This chart shows the monthly costs for three very typical German cars: a small car (Opel Corsa), an SUV (Mercedes GLC), and a Volkswagen Golf, which has been the best-selling car in Germany for many years. If you, like thousands of Germans, want to drive your own VW Golf, it will cost you about 630 euros a month. For reference, in 2021, the average gross monthly income in Germany was 2,160 euros. A Mercedes GLC will even cost you more than 1,000 euros a month, around half of the average gross income.
So we’ve established that driving costs you more than you probably thought. But that’s not the full story yet.
When you buy a car, you assume that the government provides the necessary infrastructure for driving it — roads, bridges, parking, etc. In addition to that, there’s a substantial negative impact that cars have on society and the environment: climate change, air pollution, noise, accidents, and congested streets.
When economists put a price tag on those factors, they call them social costs. In a recent study, researchers Stefan Gössling, Jessica Kees, and Todd Litman calculated the private and social costs of driving for the three car models mentioned above. They found that the social cost is about 30-40% higher than what car owners are currently paying. Those costs are externalized: They are not paid by individual car owners but by society as whole. That means, even if you don’t drive, your taxes still pay for the social cost imposed by your neighbor’s car.
“But I already pay so much in taxes!”Every person owning a car, ever.
Yes, your government taxes you for owning a car, for buying gas, and maybe also for parking, but that covers only a part of the actual cost your car puts on society. In their study, Gössling et al. point out that, if we wanted to fully internalize the social costs, driving a car would be significantly more expensive than it currently is.
The researchers also argue that policies that incentivize individual car ownership are inherently unfair and inefficient. Such policies force people to buy cars they can’t afford while also imposing large external costs on everyone, even those who walk, bike, or use public transport.
What can we do about that? I think the answer is obvious: fewer cars. In order to achieve that, we need to prioritize other modes of transportation wherever possible. Of course, relying on walking, biking, and public transport is not always feasible, particularly for people in rural areas. But in industrialized countries, where car ownership is high, most people actually live in cities. If we made it easier for those in urban areas to go about their lives without driving, we could already reduce the number of cars significantly. Also, it is in cities where the negative effects of traffic have the greatest impact.
You see that buses and trains are much more efficient than cars because they use less space and energy per passenger. Electric cars have lower environmental costs than cars with traditional internal combustion engines, but they cause the same accidents and traffic jams.

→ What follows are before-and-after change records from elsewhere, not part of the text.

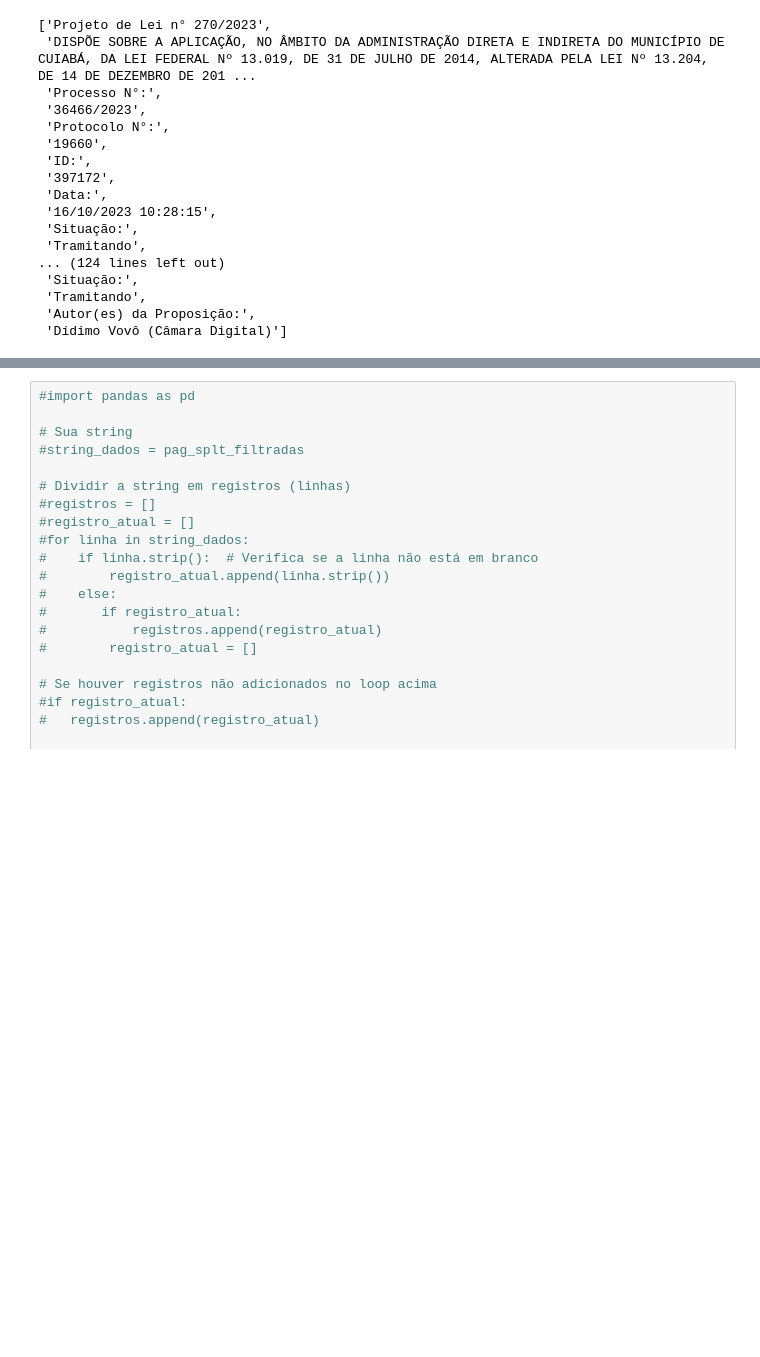
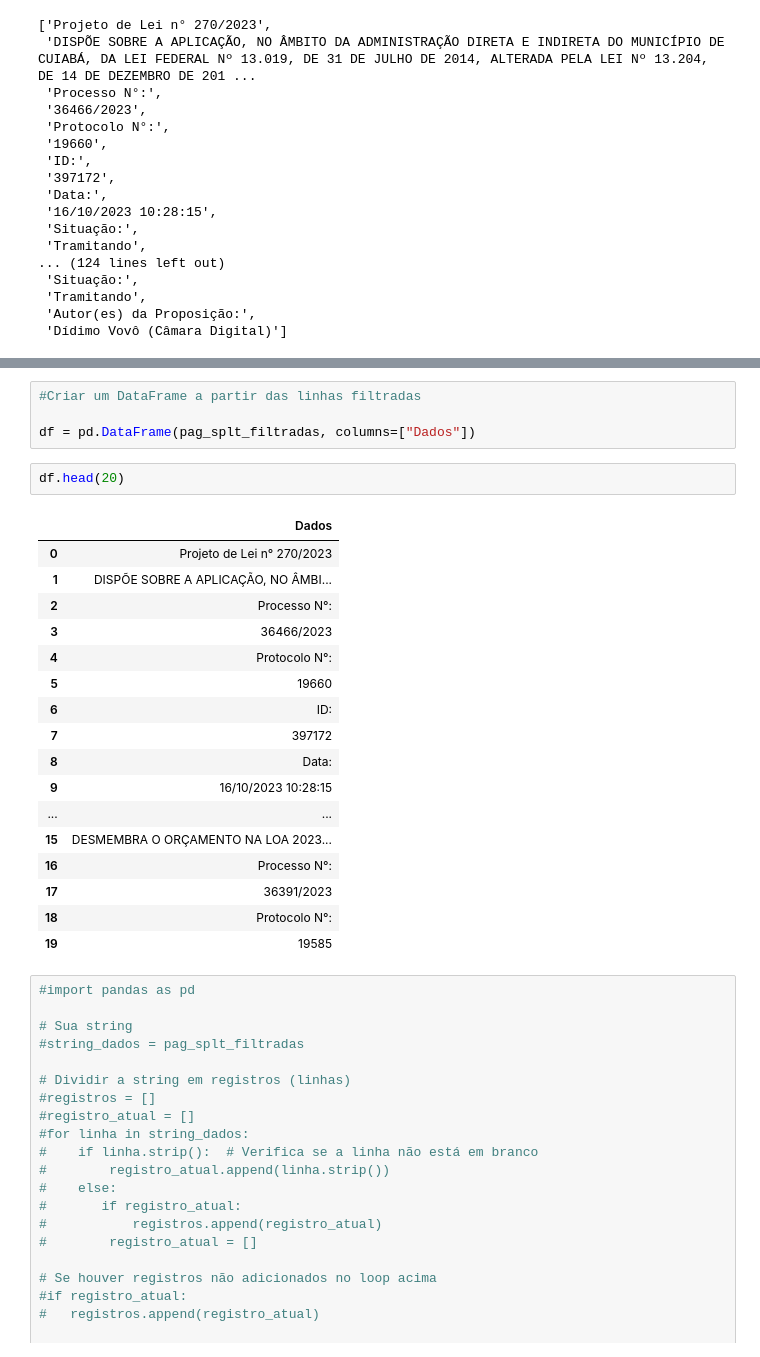
Before and after one commit to JonMaycon/DataScience, a Jupyter notebook: WS_CamaraVereadores_Cba.ipynb, the cells around one changed output, grey strips where cells are left out. Cells and saved outputs as stored; diff of their text form; blank space fills up the shorter version.

```diff
--- a/WS_CamaraVereadores_Cba.ipynb
+++ b/WS_CamaraVereadores_Cba.ipynb
@@ -111,3 +176,27 @@ pag_splt_filtradas
+# %%
+#Criar um DataFrame a partir das linhas filtradas
+
+df = pd.DataFrame(pag_splt_filtradas, columns=["Dados"])
+# %%
+df.head(20)
+# %% [output]
+|  | Dados |
+| 0 | Projeto de Lei n° 270/2023 |
+| 1 | DISPÕE SOBRE A APLICAÇÃO, NO ÂMBI... |
+| 2 | Processo N°: |
+| 3 | 36466/2023 |
+| 4 | Protocolo N°: |
+| 5 | 19660 |
+| 6 | ID: |
+| 7 | 397172 |
+| 8 | Data: |
+| 9 | 16/10/2023 10:28:15 |
+| ... | ... |
+| 15 | DESMEMBRA O ORÇAMENTO NA LOA 2023... |
+| 16 | Processo N°: |
+| 17 | 36391/2023 |
+| 18 | Protocolo N°: |
+| 19 | 19585 |
 # %%
 #import pandas as pd
 
```
Also changed, not shown: parts of 4 cells of this notebook.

Compared to any form of motorized traffic, active transportation modes like cycling and walking have minimal social costs that are completely offset by their large public health benefits. That's because walking and biking keep you fit! 💪
So in order to make transport systems healthier, fairer, and more efficient, policy makers should favor other modes of transport over individual car ownership wherever possible. Many major European cities have taken bold steps towards doing that quite successfully, including Copenhagen, Paris, Madrid, Barcelona, Ghent, Helsinki, and Oslo. It’s no surprise that Copenhagen, a city that has prioritized walking and cycling for many years, is often considered to be the world’s most livable city.
The charts in this article use data from three different sources:
Each of the studies has a different focus and uses different methodologies, so the data may not be directly comparable. I decided to still show them side-by-side because they all make the same point: Driving may be convenient it is also extremely expensive — for car owners, but also for everybody else.
That’s it from me for this week. As always, do let me know if you have feedback, suggestions, or questions. I am looking forward to hearing from you at firstname.lastname@example.org, Mastodon, or Twitter. We’ll see you next week.